    A music teacher studied how to help students read music rather than just memorize it. A 7th-grade science teacher developed a project to teach students how to design and conduct their own research. A foreign language teacher constructed a unit to bring the culture of a country into their curriculum.

    Teachers who select the action research option meet with a committee of teachers and the administrator at the end of the year to report their findings.

     

  • Personal growth plans. Teachers select the area in which they wish to enhance their skills. Many teachers at Bethpage who chose this option are using technology in their classrooms. At John F. Kennedy Middle School, a math teacher is integrating a computer into his 8th-grade pre-algebra lessons.

     

    The teachers put their entire plan in writing, including where to obtain the knowledge, what workshops they will attend, what books and articles they expect to read and how they will set up practice activities. It also includes who will observe them as they begin to implement the new learning.

     

  • Portfolios. Under the portfolio option, teachers collect items that they will use to document and to assess their current skill levels. These include student surveys to find out what feedback students give the teacher, parent surveys, videotapes of the teacher's instruction, examples of students’ graded work and similar materials.

     

    A foreign language teacher collected in his portfolio the materials he needed to teach a language unit. When finished, he went back over all components to determine what he should keep and what he should change.

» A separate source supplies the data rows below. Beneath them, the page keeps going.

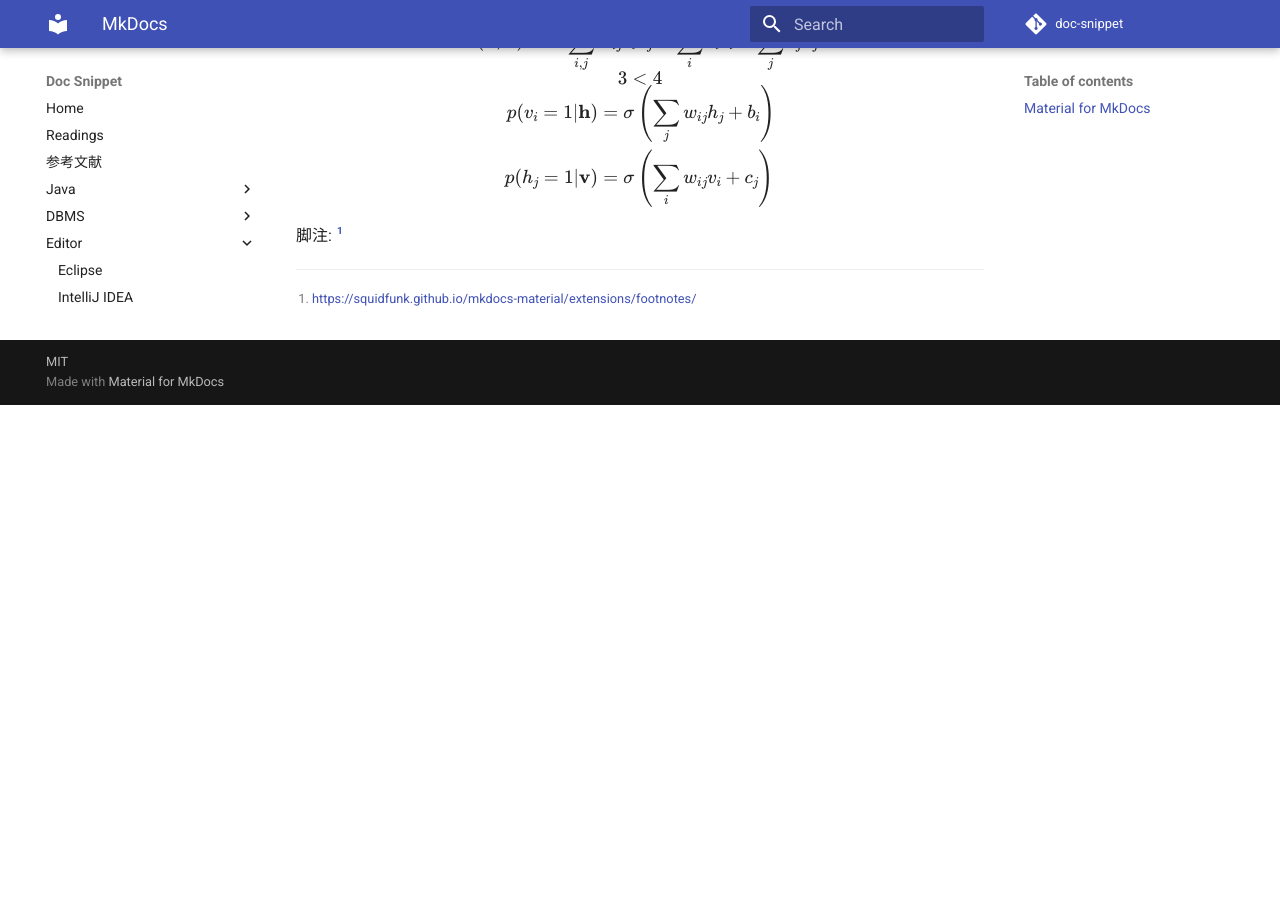
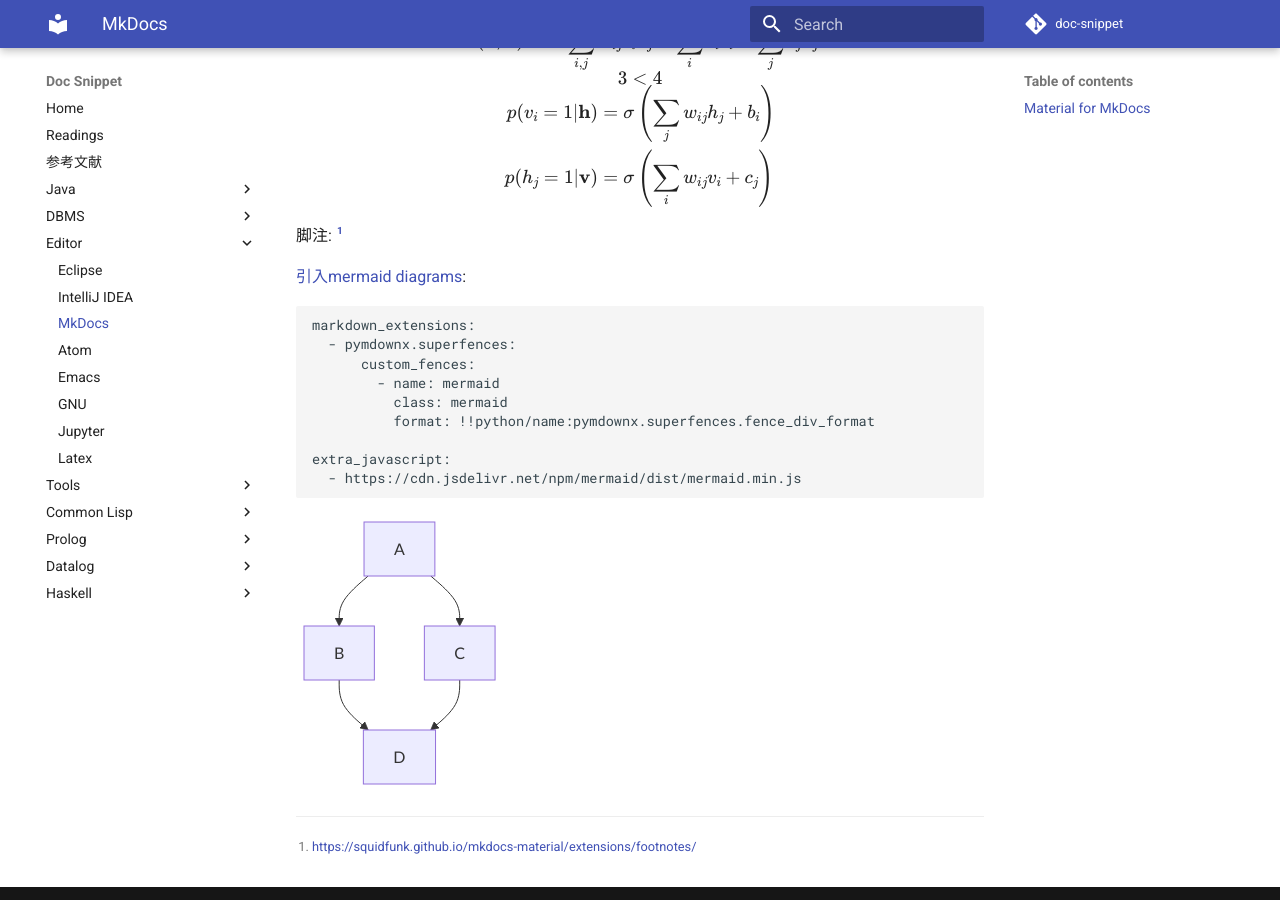
Before and after one commit to zhoujiagen/doc-snippet, an MkDocs documentation site: the page built from docs/editor/MkDocs.md, in a window 1280 px wide and 900 px high, scrolled down 1195 px. Built offline with MkDocs 1.6.1 and Material for MkDocs 9.7.7, drawn with Linux system fonts in a browser that asks for light colours; formulas are drawn with MathJax 3; comment, search, counter and statistics services are not loaded; before the commit the page ends 1600 px from its top, so only the background shows below that.

Commit message:
add mermaid support: diagram and flowchart from text.

````diff
--- a/docs/editor/MkDocs.md
+++ b/docs/editor/MkDocs.md
@@ -62,3 +62,26 @@ $$
 脚注: [^1]
 
 [^1]: https://squidfunk.github.io/mkdocs-material/extensions/footnotes/
+
+
+[引入mermaid diagrams](https://github.com/squidfunk/mkdocs-material/issues/693):
+
+```
+markdown_extensions:
+  - pymdownx.superfences:
+      custom_fences:
+        - name: mermaid
+          class: mermaid
+          format: !!python/name:pymdownx.superfences.fence_div_format
+
+extra_javascript:
+  - https://cdn.jsdelivr.net/npm/mermaid/dist/mermaid.min.js
+```
+
+```mermaid
+graph TD;
+    A-->B;
+    A-->C;
+    B-->D;
+    C-->D;
+```
--- a/mkdocs.yml
+++ b/mkdocs.yml
@@ -119,6 +119,12 @@ markdown_extensions:
       custom_checkbox: true
   - pymdownx.tilde
   - footnotes
+  - pymdownx.superfences:
+      custom_fences:
+        - name: mermaid
+          class: mermaid
+          format: !!python/name:pymdownx.superfences.fence_div_format
 
 extra_javascript:
   - 'https://cdnjs.cloudflare.com/ajax/libs/mathjax/2.7.0/MathJax.js?config=TeX-MML-AM_CHTML'
+  - https://cdn.jsdelivr.net/npm/mermaid/dist/mermaid.min.js
````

    Every option has a built-in safety valve for the teachers so they will take the first step. The teacher is in charge. If a teacher sends out student surveys and these surveys come back with information he or she doesn't want to share, the teacher can choose not to put that in the portfolio. With self-reflection, the teacher has a much better chance to change behavior before the administrator confronts him or her with the problem.

  • District Responsibilities
    School systems that implement alternatives to teacher assessment need to provide content and time. If many teachers, for instance, select a technology option, then the district ought to be looking at offering staff development in this area. The district also needs to provide the resources to help the teachers develop. In Bethpage, the district provided extensive initial training during the first three months of the school year and individual meetings with teachers the following month. Observation and sharing of results are also important.

    Part of the power of these four alternatives comes in sharing the positive results with others. Nothing will inspire a teacher to attempt a new technique or strategy like the success that another teacher has had with that same strategy or technique. One third of the teachers in Bethpage volunteered for the program.

    Each option produced some positive results. Two art teachers devised new technology for their high school classes. A middle school science teacher created a comprehensive independent research project for students. Meanwhile, the high school librarian developed an entirely new way of teaching students how to conduct research.

    Standard teacher evaluation does not inspire growth. But every teacher should have a growth plan option that says that at the end of every year, "I should have something new to add to my resume other than 'I survived one more year.'"

    Stephen Barkley is executive vice president of Performance Learning Systems, 466 Old Hook Road, Suite 25-26, Emerson, NJ 07630. E-mail: plsnj@aol.com. Regina Cohn is associate superintendent of the Roosevelt, N.Y., School District.